A very well-done, tense thriller with a few gruesome moments, quite a few mildly erotic ones, an intriguing story and multiple plot twists. The story works because the characters are so well-drawn. Christopher Plummer and Elliott Gould are outstanding, the former as a fearsome, sadistic criminal, and the latter as a seemingly milquetoast man whom everyone underestimates. Co-stars Susannah York and Celine Lomez are believable and engaging. The late 70's vibe of Toronto is great, and Oscar Peterson's score even better.
Marnie is an odd, complex and discomfiting psychological drama, with more annoying "process shots" than any other Hitchcock film I can think of, yet I couldn't take my eyes off the screen for an instant. Hedren and Connery are excellent, and Diane Baker outstanding in a small but crucial role.
An unusual and interesting premise holds the film together. It's a well-done but rather theatrical and intellectual "thriller", but with a very, very important theme: the threat of nuclear war. The atmospheric shots of 1950 London are excellent.

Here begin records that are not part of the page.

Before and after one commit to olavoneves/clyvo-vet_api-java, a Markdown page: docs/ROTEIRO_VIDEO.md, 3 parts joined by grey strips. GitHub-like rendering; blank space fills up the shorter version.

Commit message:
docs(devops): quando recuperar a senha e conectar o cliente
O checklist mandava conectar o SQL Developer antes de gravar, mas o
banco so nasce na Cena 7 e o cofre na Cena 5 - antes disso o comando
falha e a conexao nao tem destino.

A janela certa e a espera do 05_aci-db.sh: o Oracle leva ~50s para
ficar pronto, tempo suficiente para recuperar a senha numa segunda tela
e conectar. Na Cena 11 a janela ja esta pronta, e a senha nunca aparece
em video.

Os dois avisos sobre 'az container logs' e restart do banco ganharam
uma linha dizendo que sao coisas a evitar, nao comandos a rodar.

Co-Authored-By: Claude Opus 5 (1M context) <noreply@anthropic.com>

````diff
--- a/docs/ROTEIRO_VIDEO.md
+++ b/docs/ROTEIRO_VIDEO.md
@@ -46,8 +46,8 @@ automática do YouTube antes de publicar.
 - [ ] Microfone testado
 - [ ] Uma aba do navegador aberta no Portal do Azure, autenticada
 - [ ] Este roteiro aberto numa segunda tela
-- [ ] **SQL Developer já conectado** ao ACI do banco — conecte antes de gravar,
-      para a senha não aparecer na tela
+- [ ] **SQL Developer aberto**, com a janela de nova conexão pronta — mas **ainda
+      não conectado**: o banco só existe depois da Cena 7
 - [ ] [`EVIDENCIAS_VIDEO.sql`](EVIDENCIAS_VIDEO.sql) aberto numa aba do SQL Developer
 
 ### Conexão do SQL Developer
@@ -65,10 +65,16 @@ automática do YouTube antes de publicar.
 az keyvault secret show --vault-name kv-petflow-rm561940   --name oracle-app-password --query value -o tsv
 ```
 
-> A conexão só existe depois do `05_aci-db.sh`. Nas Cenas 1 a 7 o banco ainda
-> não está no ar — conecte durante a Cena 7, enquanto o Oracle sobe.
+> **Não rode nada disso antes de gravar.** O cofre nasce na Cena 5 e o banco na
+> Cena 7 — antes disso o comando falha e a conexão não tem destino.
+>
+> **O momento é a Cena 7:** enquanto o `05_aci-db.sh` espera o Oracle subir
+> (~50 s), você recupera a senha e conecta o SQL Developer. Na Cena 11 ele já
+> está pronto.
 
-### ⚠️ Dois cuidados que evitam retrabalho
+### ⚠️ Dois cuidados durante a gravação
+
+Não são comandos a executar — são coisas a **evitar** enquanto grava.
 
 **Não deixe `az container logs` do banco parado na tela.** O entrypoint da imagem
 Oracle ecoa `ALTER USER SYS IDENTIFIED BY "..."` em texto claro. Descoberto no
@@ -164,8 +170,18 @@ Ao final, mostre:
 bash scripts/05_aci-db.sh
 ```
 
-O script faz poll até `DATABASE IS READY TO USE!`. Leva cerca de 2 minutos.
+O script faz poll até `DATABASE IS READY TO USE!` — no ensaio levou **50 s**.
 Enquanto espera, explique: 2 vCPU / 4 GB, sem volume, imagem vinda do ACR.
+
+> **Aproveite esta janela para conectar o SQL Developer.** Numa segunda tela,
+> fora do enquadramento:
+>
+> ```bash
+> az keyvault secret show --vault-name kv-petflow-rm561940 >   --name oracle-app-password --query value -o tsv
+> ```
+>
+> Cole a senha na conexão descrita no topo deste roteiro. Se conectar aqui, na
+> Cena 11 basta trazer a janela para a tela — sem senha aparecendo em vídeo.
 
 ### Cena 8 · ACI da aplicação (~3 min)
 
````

'71 is a powerful, disturbing, engrossing and very well made film, about a terrible moment in the history of the UK and Northern Ireland. It has a taut, twisting, story and an excellent cast - every single actor.